"I just assumed she knew how to do it, but I have a piece of paper with her signature on it and it looks like a little kid's signature," Davis said.
Her daughter was apologetic, but explained that she hadn't been required to make the graceful loops and joined letters of cursive writing in years. That prompted a call to the school and another surprise.
West Virginia's largest school system teaches cursive, but only in the 3rd grade.
"It doesn't get quite the emphasis it did years ago, primarily because of all the technology skills we now teach," said Jane Roberts, assistant superintendent for elementary education in Kanawha County schools.
Davis' experience gets repeated every time parents, who recall their own hours of laborious cursive practice, learn that what used to be called "penmanship" is being shunted aside at schools across the country in favor of 21st century skills.
The decline of cursive is happening as students are doing more and more work on computers, including writing. In 2011, the writing test of the National Assessment of Educational Progress will require 8th and 11th graders to compose on computers, with 4th graders following in 2019.

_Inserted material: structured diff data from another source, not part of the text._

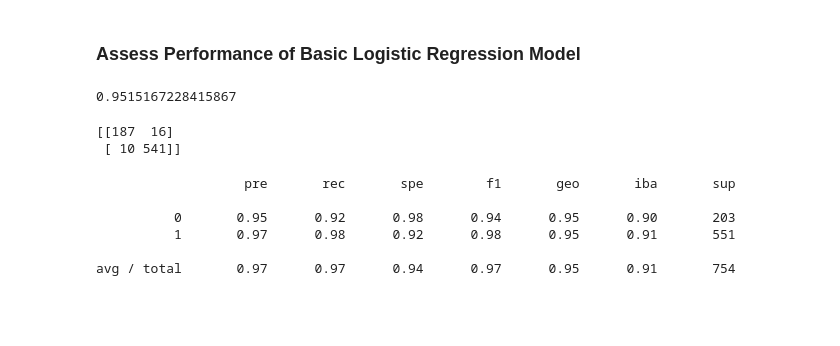
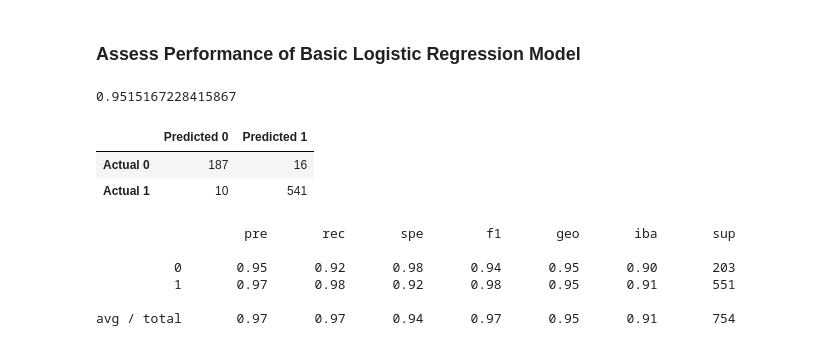
Before and after one commit to boggesstristyn/bootcamp-project, a Jupyter notebook: displacement_risk_ml-logistic.ipynb, the cells around one changed output. Drawn from its saved outputs; the diff is of its cells as text; code cells hidden in the pictures; blank space fills up the shorter version.

Commit message:
uploaded confusion matrix and classification reports for all models

```diff
--- a/displacement_risk_ml-logistic.ipynb
+++ b/displacement_risk_ml-logistic.ipynb
@@ -346,10 +346,13 @@ print(balanced_accuracy_score(y_test, y_pred))
 # %%
 # Generate Confusion Matrix
 matrix = confusion_matrix(y_test, y_pred)
-print(matrix)
+matrix_df = pd.DataFrame(matrix, index=["Actual 0", "Actual 1"],
+                        columns=["Predicted 0", "Predicted 1"])
+display(matrix_df)
 # %% [output]
-[[187  16]
- [ 10 541]]
+|  | Predicted 0 | Predicted 1 |
+| Actual 0 | 187 | 16 |
+| Actual 1 | 10 | 541 |
 # %%
 # Generate Classification Report
 report = classification_report_imbalanced(y_test, y_pred)
```
Also changed, not shown: parts of 1 cell of this notebook, 14 other files.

"We need to make sure they'll be ready for what's going to happen in 2020 or 2030," said Katie Van Sluys, a professor at DePaul University and the president of the Whole Language Umbrella, a conference of the National Council of Teachers of English.
Handwriting is increasingly something people do only when they need to make a note to themselves rather than communicate with others, she said. Students accustomed to using computers to write at home have a hard time seeing the relevance of hours of practicing cursive handwriting.
"They're writing, they're composing with these tools at home, and to have school look so different from that set of experiences is not the best idea," she said.
Text messaging, e-mail, and word processing have replaced handwriting outside the classroom, said Cheryl Jeffers, a professor at Marshall University's College of Education and Human Services, and she worries they'll replace it entirely before long.
"I am not sure students have a sense of any reason why they should vest their time and effort in writing a message out manually when it can be sent electronically in seconds."
For Jeffers, cursive writing is a lifelong skill, one she fears could become lost to the culture, making many historic records hard to decipher and robbing people of "a gift."
That fear is not new, said Kathleen Wright, national product manager for handwriting at Zaner-Bloser, a Columbus, Ohio-based company that produces a variety of instructional material for schools.
"If you go back, you can see the same conversations came up with the advent of the typewriter," she said.
Every year, Zaner-Bloser sponsors a national handwriting competition for schools, and this year saw more than 200,000 entries, a record.
"Everybody talks about how sometime in the future every kid's going to have a keyboard, but that isn't really true."